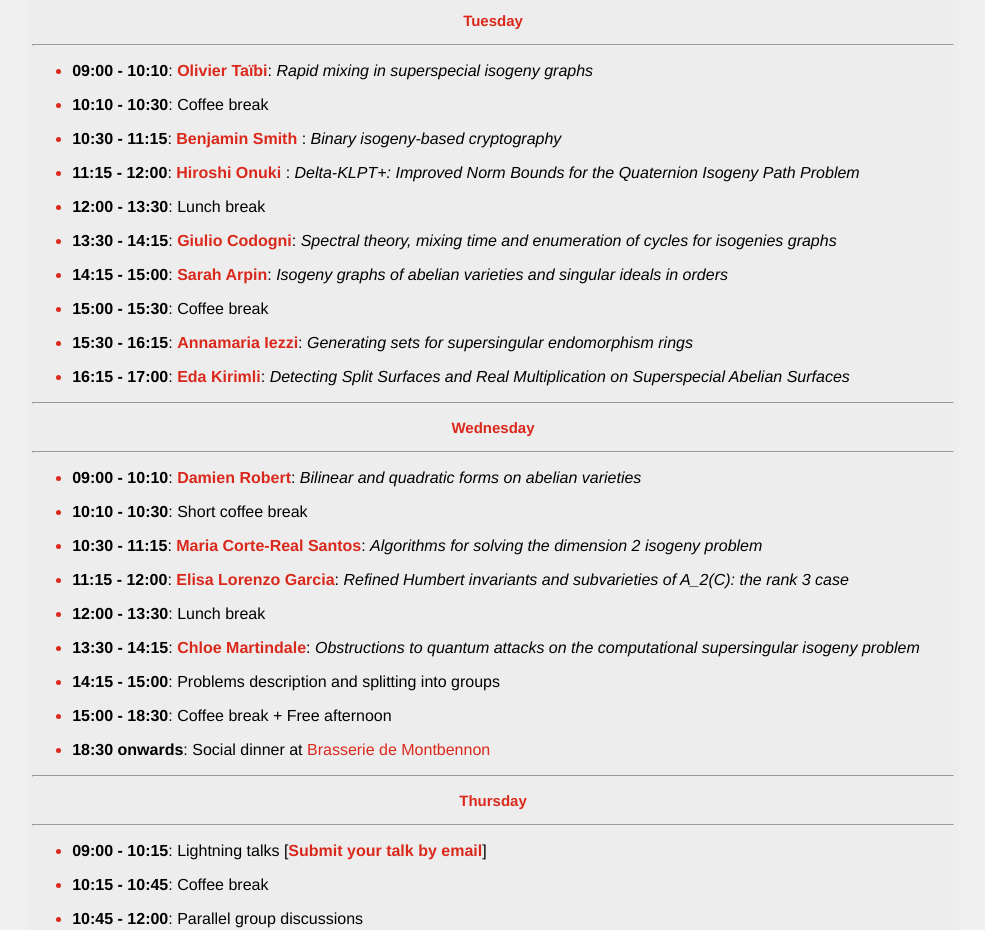
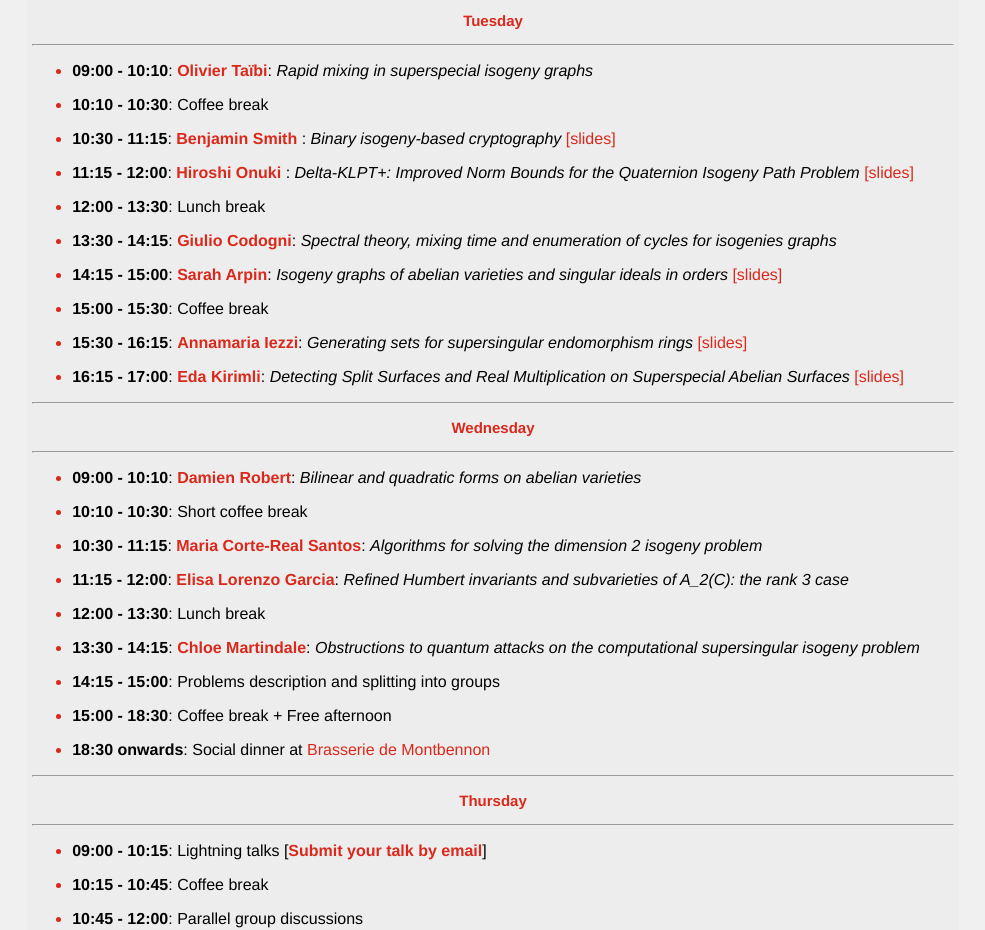
Before and after one commit to Bernoulli-Isogeny/bernoulli-isogeny.github.io, a plain HTML site: page program.html in a window 1280 px wide. Shown: the part 1300-2230 px from the top of the page, without its empty margins (147-1132 px from the left). Drawn offline with Linux system fonts and the light colour scheme.

Commit message:
Added slides Tuesday

```diff
--- a/program.html
+++ b/program.html
@@ -166,6 +166,8 @@
                                 <p>
                                     <b>10:30 - 11:15</b>: <b style='color:rgb(218, 41, 28);'> Benjamin Smith </b>:
                                     <i>Binary isogeny-based cryptography</i>
+                                    <a href="Presentations/Smith_slides.pdf" target="_blank" class="papers">[slides]</a>
+
 
                                 </p>
                             </li>
@@ -173,6 +175,8 @@
                                 <p>
                                     <b>11:15 - 12:00</b>: <b style='color:rgb(218, 41, 28);'> Hiroshi Onuki </b>: <i>Delta-KLPT+:
                                         Improved Norm Bounds for the Quaternion Isogeny Path Problem </i>
+                                    <a href="Presentations/Hiroshi_slides.pdf" target="_blank" class="papers">[slides]</a>
+
 
                                 </p>
                             </li>
@@ -191,6 +195,8 @@
                                 <p>
                                     <b>14:15 - 15:00</b>: <b style='color:rgb(218, 41, 28);'> Sarah Arpin</b>: <i>Isogeny graphs of
                                         abelian varieties and singular ideals in orders</i>
+                                    <a href="Presentations/Arpin_slides.pdf" target="_blank" class="papers">[slides]</a>
+
 
                                 </p>
                             </li>
@@ -201,6 +207,8 @@
                                 <p>
                                     <b>15:30 - 16:15</b>: <b style='color:rgb(218, 41, 28);'> Annamaria Iezzi</b>: <i>Generating sets
                                         for supersingular endomorphism rings</i>
+                                    <a href="Presentations/Iezzi_slides.pdf" target="_blank" class="papers">[slides]</a>
+
 
                                 </p>
                             </li>
@@ -208,6 +216,8 @@
                                 <p>
                                     <b>16:15 - 17:00</b>: <b style='color:rgb(218, 41, 28);'> Eda Kirimli</b>: <i>Detecting Split
                                         Surfaces and Real Multiplication on Superspecial Abelian Surfaces</i>
+                                    <a href="Presentations/Kirimli_slides.pdf" target="_blank" class="papers">[slides]</a>
+
                                 </p>
                             </li>
                         </ul>
```
Also changed, not shown: 5 other files.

==================================================

▶ [EXERCISE PROMPT] Print all the entries exactly as they appear, without the pictures.

▶ [EXERCISE RESPONSE]
Before and after one commit to Bernoulli-Isogeny/bernoulli-isogeny.github.io, a plain HTML site: page program.html in a window 1280 px wide. Shown: the part 1300-2230 px from the top of the page, without its empty margins (147-1132 px from the left). Drawn offline with Linux system fonts and the light colour scheme.

Commit message:
Added slides Tuesday

```diff
--- a/program.html
+++ b/program.html
@@ -166,6 +166,8 @@
                                 <p>
                                     <b>10:30 - 11:15</b>: <b style='color:rgb(218, 41, 28);'> Benjamin Smith </b>:
                                     <i>Binary isogeny-based cryptography</i>
+                                    <a href="Presentations/Smith_slides.pdf" target="_blank" class="papers">[slides]</a>
+
 
                                 </p>
                             </li>
@@ -173,6 +175,8 @@
                                 <p>
                                     <b>11:15 - 12:00</b>: <b style='color:rgb(218, 41, 28);'> Hiroshi Onuki </b>: <i>Delta-KLPT+:
                                         Improved Norm Bounds for the Quaternion Isogeny Path Problem </i>
+                                    <a href="Presentations/Hiroshi_slides.pdf" target="_blank" class="papers">[slides]</a>
+
 
                                 </p>
                             </li>
@@ -191,6 +195,8 @@
                                 <p>
                                     <b>14:15 - 15:00</b>: <b style='color:rgb(218, 41, 28);'> Sarah Arpin</b>: <i>Isogeny graphs of
                                         abelian varieties and singular ideals in orders</i>
+                                    <a href="Presentations/Arpin_slides.pdf" target="_blank" class="papers">[slides]</a>
+
 
                                 </p>
                             </li>
@@ -201,6 +207,8 @@
                                 <p>
                                     <b>15:30 - 16:15</b>: <b style='color:rgb(218, 41, 28);'> Annamaria Iezzi</b>: <i>Generating sets
                                         for supersingular endomorphism rings</i>
+                                    <a href="Presentations/Iezzi_slides.pdf" target="_blank" class="papers">[slides]</a>
+
 
                                 </p>
                             </li>
@@ -208,6 +216,8 @@
                                 <p>
                                     <b>16:15 - 17:00</b>: <b style='color:rgb(218, 41, 28);'> Eda Kirimli</b>: <i>Detecting Split
                                         Surfaces and Real Multiplication on Superspecial Abelian Surfaces</i>
+                                    <a href="Presentations/Kirimli_slides.pdf" target="_blank" class="papers">[slides]</a>
+
                                 </p>
                             </li>
                         </ul>
```
Also changed, not shown: 5 other files.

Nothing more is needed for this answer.